Saved data entries

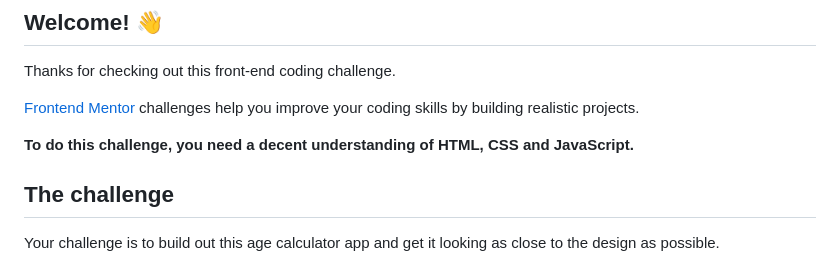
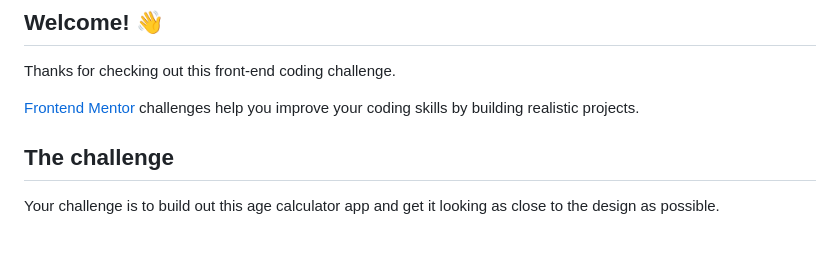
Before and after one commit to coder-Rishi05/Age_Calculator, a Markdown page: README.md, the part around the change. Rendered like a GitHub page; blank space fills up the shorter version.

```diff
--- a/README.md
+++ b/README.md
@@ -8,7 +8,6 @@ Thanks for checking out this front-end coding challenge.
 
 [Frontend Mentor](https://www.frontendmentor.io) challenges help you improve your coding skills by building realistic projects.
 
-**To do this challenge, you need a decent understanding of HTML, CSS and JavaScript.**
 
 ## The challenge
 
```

- _Exercise prompt_
Output the records exactly, pictures excluded.

- _Task result_
Before and after one commit to coder-Rishi05/Age_Calculator, a Markdown page: README.md, the part around the change. Rendered like a GitHub page; blank space fills up the shorter version.

```diff
--- a/README.md
+++ b/README.md
@@ -8,7 +8,6 @@ Thanks for checking out this front-end coding challenge.
 
 [Frontend Mentor](https://www.frontendmentor.io) challenges help you improve your coding skills by building realistic projects.
 
-**To do this challenge, you need a decent understanding of HTML, CSS and JavaScript.**
 
 ## The challenge
 
```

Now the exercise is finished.